Since there was still more time in the afternoon, we went back to Hjelm to see what we could help with. I went out with Wyatt to search for liatris in remnants for his independent project assessing liatris and butterflies in the remnants. Some sites didn’t seem to have any, but others were promising! At the end of the day Wyatt and I helped Allie with the aphid project and we searched for aphids and looked at different echinacea plants in P1. While we were successful in finishing assessing all of plants, none of us found any aphids. Once we did our chores, we were able to head out for the day and get ready for Tuesday!

Jul 6 Orchid Trip Adventure Recap

It was a dark and stormy night. Well, really it was morning, but the dark and stormy part is true. Regardless, the inclement weather during Tuesday’s early hours wasn’t enough to keep Team Echinacea from taking a road trip to monitor orchid populations in Fertile, MN.

Eight of us, about half the team, left the field house around 7am and drove north for two and a half hours. We stopped only for the necessities, namely the bathroom and donuts. The rain forced us to wait in our vehicles when we arrived at our site, and we were finally able to get to work around 10:30.

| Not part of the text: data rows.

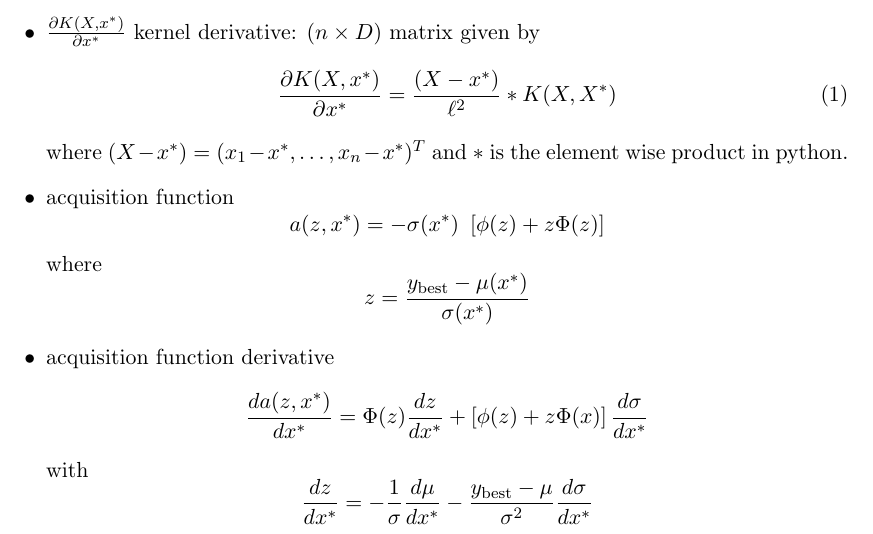
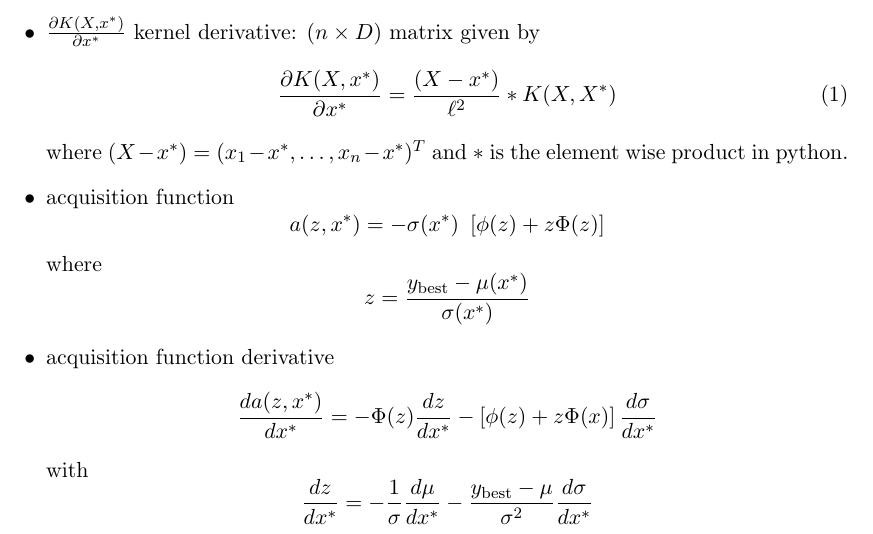
Before and after one commit to davidev886/bayOpt, a LaTeX document (der.tex): part of the page, cut so that both start at the same text. Compiled offline with pdfLaTeX.

Commit message:
Add expressions derivative - wrong sign

```diff
--- a/der.tex
+++ b/der.tex
@@ -26,7 +26,7 @@ $$ a(z, x^*) = -\sigma(x^*) \ \left[ \phi(z)  + z \Phi(z)\right]$$
 where $$z=\frac{y_\text{best} - \mu(x^*)}{\sigma(x^*)}$$
 
 \item acquisition function derivative
-$$\frac{d{a(z, x^*)}}{d x^*} = \Phi(z) \frac{d z}{d x^*} + \left[\phi(z) +z \Phi(x)\right] \frac{d{\sigma}}{d x^*}$$
+$$\frac{d{a(z, x^*)}}{d x^*} = -\Phi(z) \frac{d z}{d x^*} - \left[\phi(z) +z \Phi(x)\right] \frac{d{\sigma}}{d x^*}$$
 with
 $$ \frac{d z}{d x^*} = -\frac{1}{\sigma} \frac{d \mu}{d x^*} - \frac{y_\text{best} - \mu}{\sigma^2} \frac{d{\sigma}}{d x^*}$$
 \end{itemize}
```
Also changed, not shown: der.pdf.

The first location we visited required a short hike to access. Though it’s acres upon acres in size, you’d never find it if you didn’t know where to look, which is why we were fortunate we were joined by Gretel Kiefer, who has worked with these orchids and the Nature Conservancy for over decades. A long-time member of Team Echinacea, Gretel is spending most of her summer at the Chicago Botanic Garden, but was able to join us this week for the trip.

The work itself consisted of moving in groups of four searching 10m by 10m plots for orchid plants. Whenever we found one, we would gather some data on its flowers, give it a numbered flag and use a GPS to mark its exact location. The plots themselves were sometimes a bit difficult to keep track of because many of the markers were fallen over or missing; I can only imagine how difficult it may have beef if there was standing water. Fortunately for us—but perhaps not the plants—this year is a dry one.

After finishing up at the first location, we ate lunch before traveling to the second and final location for the day. Because it would have been a long walk carrying all of our equipment, to get there we all piled in to Stuart’s pickup truck and drove down what I would hesitate to call a road, though we did all make it in one piece.

Our task for the second location was the same as before, but took much longer due to its larger size. By the time we were finishing up, the sun had come up after hiding behind the clouds all day. We were fortunate that it had been cloudy for most of the day; not only does cloud cover provide some relief from the heat, but, somewhat counter-intuitively, direct sunlight also makes it more difficult to spot individual plants. Once we wrapped up our work around 7pm, we headed south, stopping at a pizza place in Ada on the way back for dinner.

Despite the rain in the early hours, the consensus was that the orchid trip was successful, and indisputably a blast.

Some bonus photos:

—Wyatt